Version comparison data:
Content starts
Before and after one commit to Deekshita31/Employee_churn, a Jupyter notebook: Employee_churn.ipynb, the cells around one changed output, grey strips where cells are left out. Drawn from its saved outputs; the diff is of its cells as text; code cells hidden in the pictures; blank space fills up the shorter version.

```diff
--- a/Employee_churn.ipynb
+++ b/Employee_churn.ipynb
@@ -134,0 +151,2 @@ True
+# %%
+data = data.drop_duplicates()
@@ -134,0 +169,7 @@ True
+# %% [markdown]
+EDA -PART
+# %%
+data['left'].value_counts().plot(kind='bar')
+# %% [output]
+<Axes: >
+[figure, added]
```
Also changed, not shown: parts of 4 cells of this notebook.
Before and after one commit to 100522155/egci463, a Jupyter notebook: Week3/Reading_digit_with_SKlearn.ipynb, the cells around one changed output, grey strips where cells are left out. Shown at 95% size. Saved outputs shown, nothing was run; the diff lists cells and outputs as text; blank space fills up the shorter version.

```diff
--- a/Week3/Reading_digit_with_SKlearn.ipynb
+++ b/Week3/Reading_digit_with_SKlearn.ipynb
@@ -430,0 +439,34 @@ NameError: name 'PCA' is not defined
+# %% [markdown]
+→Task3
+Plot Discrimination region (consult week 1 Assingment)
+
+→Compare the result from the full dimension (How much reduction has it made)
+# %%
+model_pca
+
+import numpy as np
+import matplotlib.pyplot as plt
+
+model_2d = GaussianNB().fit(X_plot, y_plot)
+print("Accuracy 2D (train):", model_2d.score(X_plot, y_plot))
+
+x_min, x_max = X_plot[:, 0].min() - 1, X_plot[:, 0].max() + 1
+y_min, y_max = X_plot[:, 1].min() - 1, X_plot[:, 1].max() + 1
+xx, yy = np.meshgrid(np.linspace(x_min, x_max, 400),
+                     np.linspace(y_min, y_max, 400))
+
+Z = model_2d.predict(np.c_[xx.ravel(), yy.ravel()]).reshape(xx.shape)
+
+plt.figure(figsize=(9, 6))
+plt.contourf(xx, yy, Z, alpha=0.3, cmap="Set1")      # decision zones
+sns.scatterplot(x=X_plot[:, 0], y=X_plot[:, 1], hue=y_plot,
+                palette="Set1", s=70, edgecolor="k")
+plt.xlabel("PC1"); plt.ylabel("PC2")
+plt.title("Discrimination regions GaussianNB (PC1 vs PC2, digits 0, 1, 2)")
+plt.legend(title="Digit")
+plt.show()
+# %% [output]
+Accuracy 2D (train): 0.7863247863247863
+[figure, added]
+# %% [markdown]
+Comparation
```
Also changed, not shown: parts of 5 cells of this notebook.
Content ends
WORK TO COMPLETE: Copy only the entries from the first line to the line with "Also changed, not shown: parts of 4", each exactly as it appears.

RESULT BELOW:
Before and after one commit to Deekshita31/Employee_churn, a Jupyter notebook: Employee_churn.ipynb, the cells around one changed output, grey strips where cells are left out. Drawn from its saved outputs; the diff is of its cells as text; code cells hidden in the pictures; blank space fills up the shorter version.

```diff
--- a/Employee_churn.ipynb
+++ b/Employee_churn.ipynb
@@ -134,0 +151,2 @@ True
+# %%
+data = data.drop_duplicates()
@@ -134,0 +169,7 @@ True
+# %% [markdown]
+EDA -PART
+# %%
+data['left'].value_counts().plot(kind='bar')
+# %% [output]
+<Axes: >
+[figure, added]
```
Also changed, not shown: parts of 4 cells of this notebook.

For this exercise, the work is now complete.